Continuing to trumpet the environmental perils of a world clogged with cheap, disposal clothing, the indie brand plans to fill the main windows of Harrods with piles of donated clothes that are to be upcycled in aid of NSPCC, a children’s charity in the U.K.
Slated to run from Feb. 8 to March 2, the display kicks off a year during which Vetements chief executive officer Guram Gvasalia plans to use the brand as a vehicle to promote sustainability and encourage consumers to buy less.
He told WWD the company is “taking the concept to local communities worldwide” and planning to mount 50 different installations this year.
“Overproduction and market oversaturation is one of the biggest environmental problems of today,” according to Gvasalia, who runs the company, now headquartered in Zurich, with his designing brother Demna. “Brands are overselling in a constant pursuit of growth, artificially inflating their numbers and reporting high demands while in reality overstocking retailers and their own stores.” He estimated that 30 percent of merchandise produced by fashion brands is never sold and ends up in landfill.
Passersby, along with store employees, are invited to donate their “pre-loved” clothes.
“The project with Harrods is phenomenal due to the fact that 4,000 Harrods employees are donating their personal clothes for the installation, clothes they probably don’t need or want anymore,” Gvasalia said. “We tried to approach brands to help us fill windows with their dead stock to make a point, [but] no one seemed to be willing to admit that they purposely keep producing more than they can sell.”
Last year, Vetements mounted similar displays of discarded clothing at Maxfield in Los Angeles and Saks Fifth Avenue in New York — prompting some to question the brand for pontificating on the ills of excess consumerism while shilling expensive sweatshirts, jeans and bomber jackets.
Asked how he reconciles the plea to buy less with the ambitions of his company, Gvasalia countered that, “Vetements’ ambition has never been to sell as much as possible.
“We like the idea of slowing down. We like the idea of slow fashion to buy less, buy quality and buy long-term,” he said. “The main purpose of making those installations is to raise awareness and to remind the general public about the issue of overproduction and over-consumption, to make brands feel guilty for hyper-saturating the market and damaging the planet, and hopefully to start proper and honest conversations regarding those issues.”
He described Vetements, which ignited a global trend for street-inspired fashions, as “a very small player in comparison to giant conglomerates of the industry.”

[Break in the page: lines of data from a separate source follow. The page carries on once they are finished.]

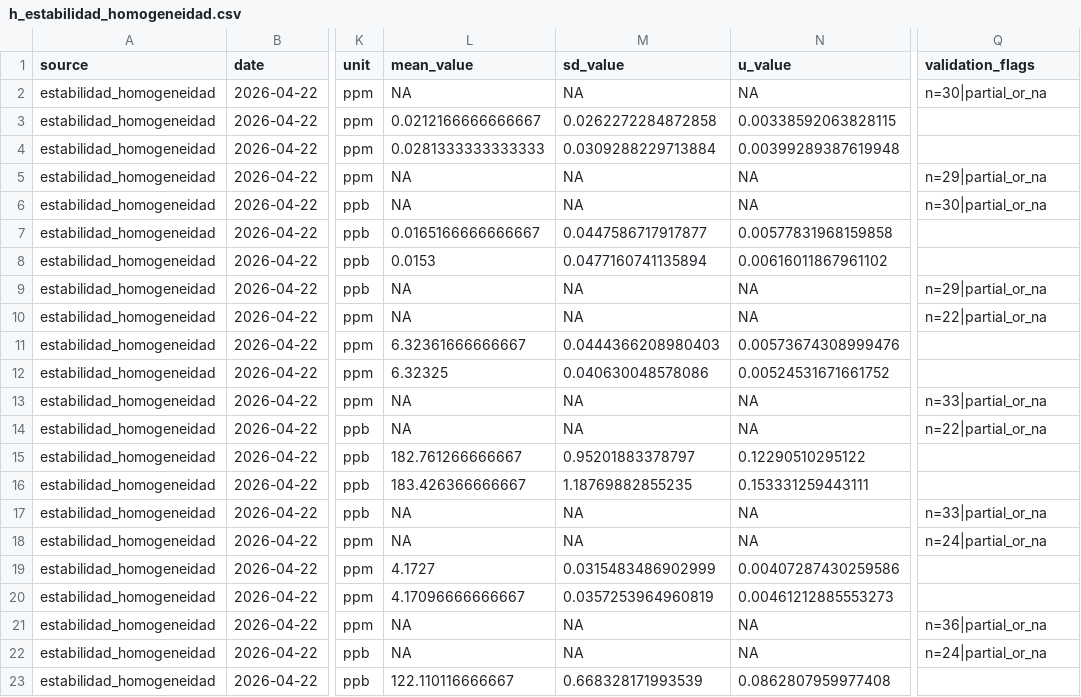
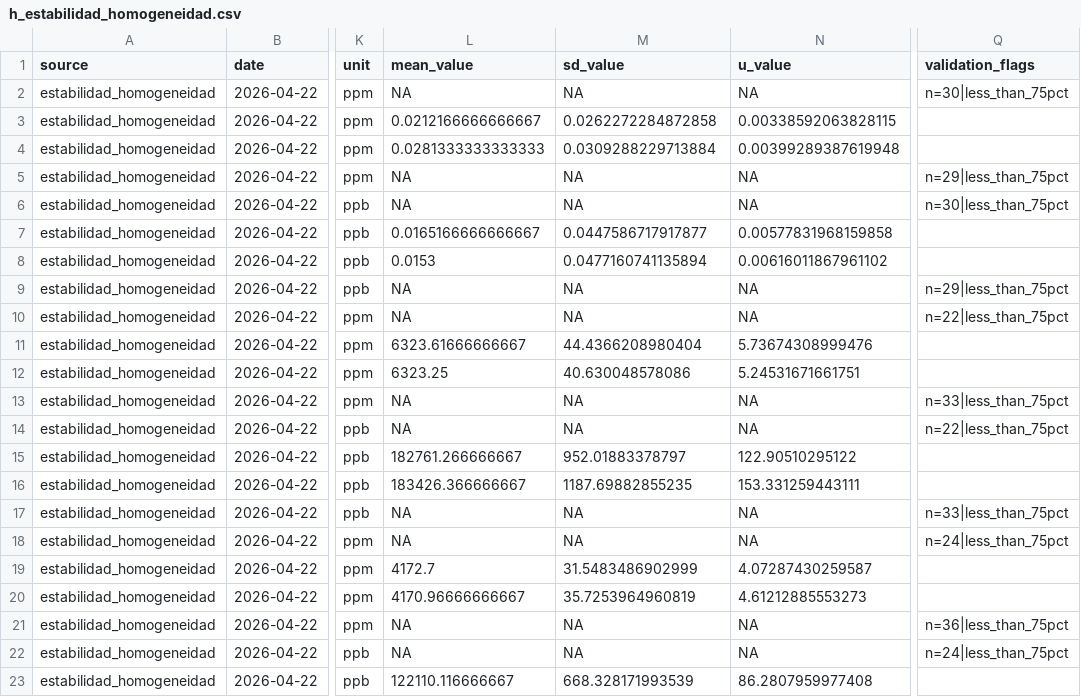
Before and after one commit to willl182/pt_app, a CSV file: data/processed/h_estabilidad_homogeneidad.csv, drawn as a sheet; only a part is shown, gaps mark what is left out; the diff covers the shown part only; the diff names each change by its address in the sheet, - before the commit and + after, or states it on an @@ line.

```diff
--- a/data/processed/h_estabilidad_homogeneidad.csv
+++ b/data/processed/h_estabilidad_homogeneidad.csv
-Q2 (validation_flags): n=30|partial_or_na
+Q2 (validation_flags): n=30|less_than_75pct
-Q5 (validation_flags): n=29|partial_or_na
+Q5 (validation_flags): n=29|less_than_75pct
-Q6 (validation_flags): n=30|partial_or_na
+Q6 (validation_flags): n=30|less_than_75pct
-Q9 (validation_flags): n=29|partial_or_na
+Q9 (validation_flags): n=29|less_than_75pct
-Q10 (validation_flags): n=22|partial_or_na
+Q10 (validation_flags): n=22|less_than_75pct
-L11 (mean_value): 6.32361666666667
+L11 (mean_value): 6323.61666666667
-M11 (sd_value): 0.0444366208980403
+M11 (sd_value): 44.4366208980404
-N11 (u_value): 0.00573674308999476
+N11 (u_value): 5.73674308999476
-L12 (mean_value): 6.32325
+L12 (mean_value): 6323.25
-M12 (sd_value): 0.040630048578086
+M12 (sd_value): 40.630048578086
-N12 (u_value): 0.00524531671661752
+N12 (u_value): 5.24531671661751
-Q13 (validation_flags): n=33|partial_or_na
+Q13 (validation_flags): n=33|less_than_75pct
-Q14 (validation_flags): n=22|partial_or_na
+Q14 (validation_flags): n=22|less_than_75pct
-L15 (mean_value): 182.761266666667
+L15 (mean_value): 182761.266666667
-M15 (sd_value): 0.95201883378797
+M15 (sd_value): 952.01883378797
-N15 (u_value): 0.12290510295122
+N15 (u_value): 122.90510295122
-L16 (mean_value): 183.426366666667
+L16 (mean_value): 183426.366666667
-M16 (sd_value): 1.18769882855235
+M16 (sd_value): 1187.69882855235
-N16 (u_value): 0.153331259443111
+N16 (u_value): 153.331259443111
-Q17 (validation_flags): n=33|partial_or_na
+Q17 (validation_flags): n=33|less_than_75pct
-Q18 (validation_flags): n=24|partial_or_na
+Q18 (validation_flags): n=24|less_than_75pct
-L19 (mean_value): 4.1727
+L19 (mean_value): 4172.7
-M19 (sd_value): 0.0315483486902999
+M19 (sd_value): 31.5483486902999
-N19 (u_value): 0.00407287430259586
+N19 (u_value): 4.07287430259587
-L20 (mean_value): 4.17096666666667
+L20 (mean_value): 4170.96666666667
-M20 (sd_value): 0.0357253964960819
+M20 (sd_value): 35.7253964960819
-N20 (u_value): 0.00461212885553273
+N20 (u_value): 4.61212885553273
-Q21 (validation_flags): n=36|partial_or_na
+Q21 (validation_flags): n=36|less_than_75pct
-Q22 (validation_flags): n=24|partial_or_na
+Q22 (validation_flags): n=24|less_than_75pct
-L23 (mean_value): 122.110116666667
+L23 (mean_value): 122110.116666667
-M23 (sd_value): 0.668328171993539
+M23 (sd_value): 668.328171993539
-N23 (u_value): 0.0862807959977408
+N23 (u_value): 86.2807959977408
```
Also changed, not shown: 40 edited cells elsewhere in this file, data/metadata/preprocesamiento_log.csv, data/metadata/preprocesamiento_log_ronda.csv, 14 other files.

“The main problem is those big brands trying to inflate their numbers no matter what, in a pursuit to report artificial growth by overproducing and overstocking. Ironically enough, those brands are usually the ones who communicate the most how important is sustainability.”
Gvasalia argued that a sustainable approach to fashion “has always been a core value of our company.” He noted that Vetements’ first collection included jeans patched together from vintage Levi’s, “giving something old and unwanted a second life and a new purpose,” and that all subsequent collections rework secondhand garments, including dead stocks of military and workwear manufacturers.
“We only deliver to stores what they order and never restock or reproduce sold-out styles,” Gvasalia said. “Being an independent brand, we are always taking on new opportunities and looking for creative ways to make our company more sustainable.”
He noted window displays like the one at Harrods are meant to provoke discussion and raise awareness about sustainability.
“If all the big players are politically involved and afraid to raise those issues properly and honestly, we would like to ask all the young and independent brands to raise their voices. Don`t think that someone else will save the planet,” he said.
Helen David, chief merchant at Harrods, called it a “coup” to work with Vetements, “who constantly shake up the fashion industry and this project is no exception.”
Last December, the landmark London retailer added a 900-square-foot Vetements women’s wear shop in its Superbrands area on the second floor, and it is to introduce a men’s wear corner in its basement level later this month.